One of the biggest roadblocks to success is the fear of failure. Fear of failure is worse than failure itself because it condemns you to a life of unrealized potential.
A successful response to failure is all in your approach. In a study recently published in the Journal of Experimental Social Psychology, researchers found that success in the face of failure comes from focusing on results (what you hope to achieve), rather than trying not to fail. While it’s tempting to try and avoid failure, people who do this fail far more often than those who optimistically focus on their goals.
This sounds rather easy and intuitive, but it’s very hard to do when the consequences of failure are severe. The researchers also found that positive feedback increased people’s chances of success because it fueled the same optimism you experience when focusing solely on your goals.

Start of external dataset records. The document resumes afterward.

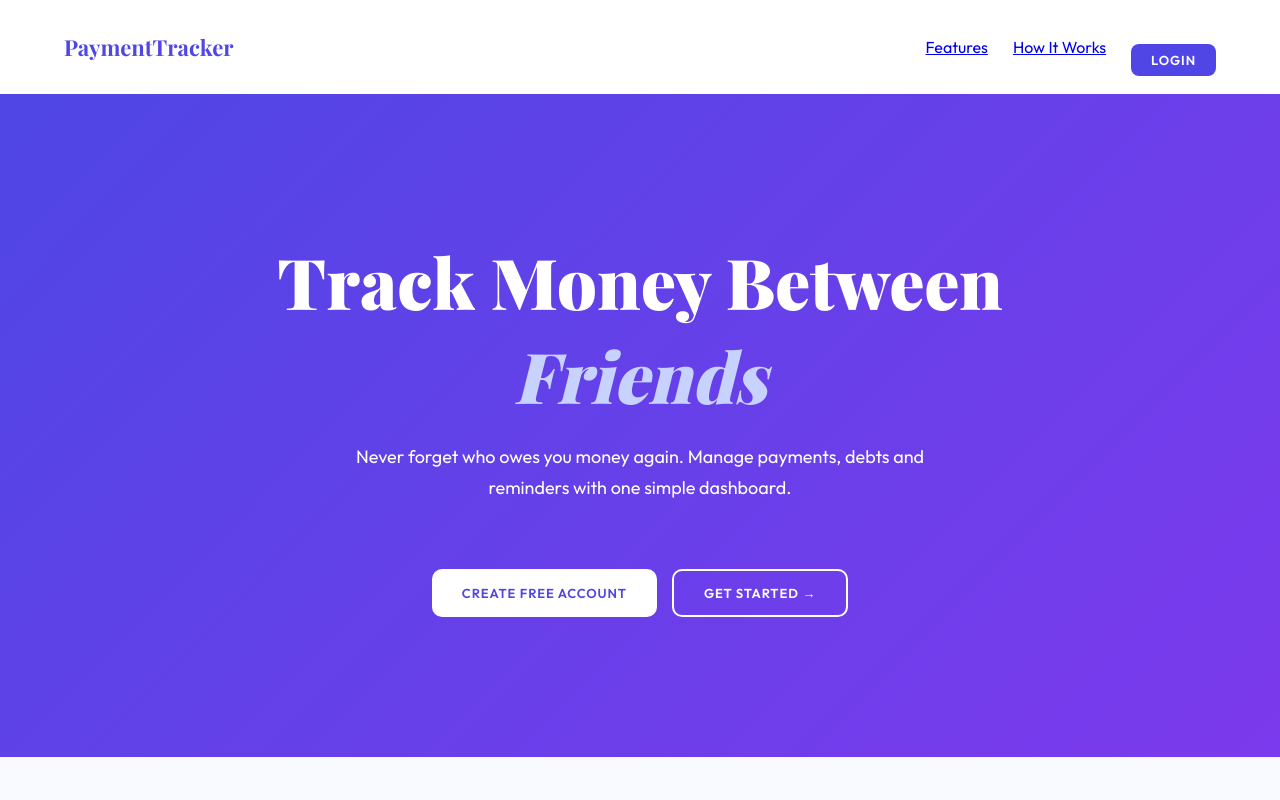
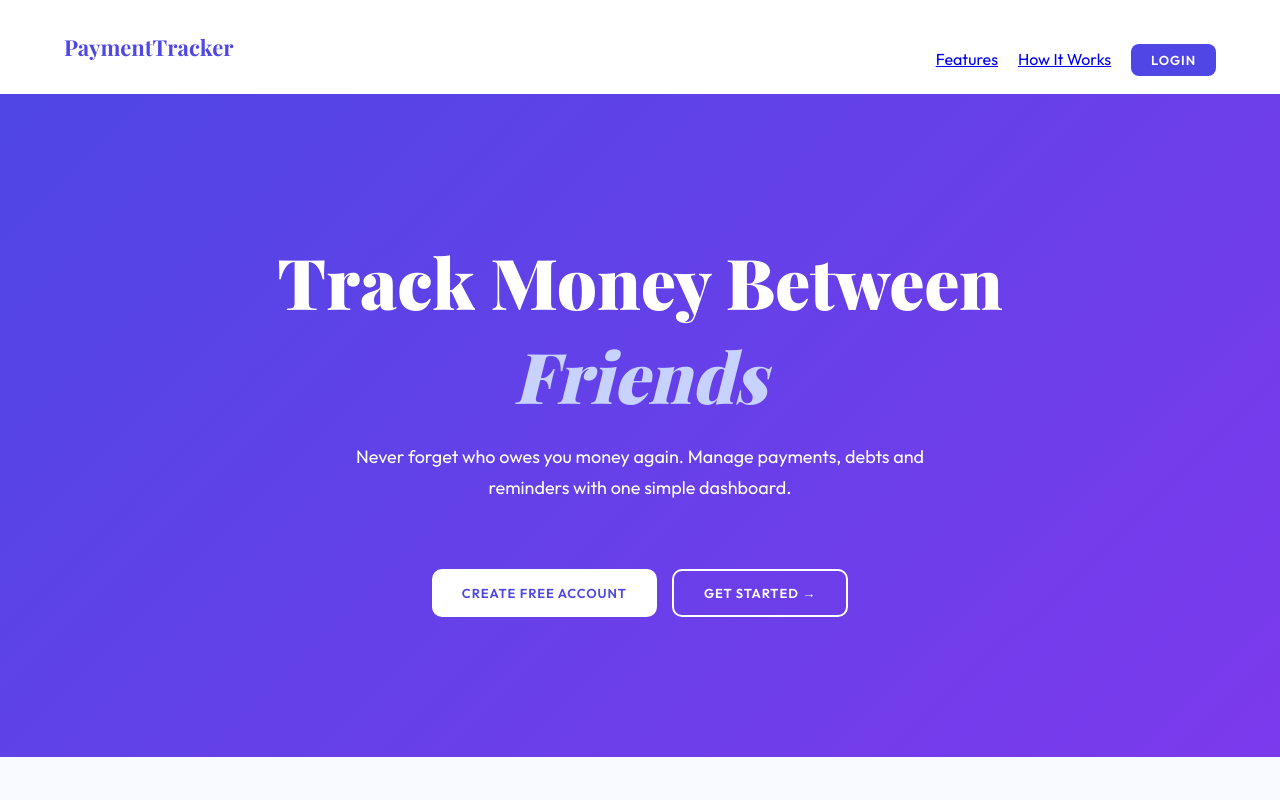
Before and after one commit to JagannathPrusty/payment-tracker, a React app in the folder frontend/: page / in a window 1280 px wide. Shown: the top 800 px of the page. Built offline with nearby package versions, Linux system fonts and the light colour scheme; the HTML template or start-up script is replaced by a standard one.

Commit message:
edit the code

```diff
--- a/frontend/src/pages/Hero.jsx
+++ b/frontend/src/pages/Hero.jsx
@@ -127,12 +127,12 @@ padding:70px 20px !important;
 
 <div
 className={`nav-links ${menuOpen ? "show" : ""}`}
-style={styles.navLinks}
+
 >
 
-<a href="#features">Features</a>
+<a href="#features">Features</a>&nbsp; &nbsp;&nbsp; &nbsp;
 
-<a href="#how">How It Works</a>
+<a href="#how">How It Works</a>&nbsp; &nbsp;&nbsp; &nbsp;
 
 <button
 className="login-btn"
```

The people who make history—true innovators—take things a step further and see failure as a mere stepping stone to success. Thomas Edison is a great example. It took him 1,000 tries to develop a light bulb that actually worked. When someone asked him how it felt to fail 1,000 times, he said, “I didn’t fail 1,000 times. The light bulb was an invention with 1,000 steps.” Continue reading…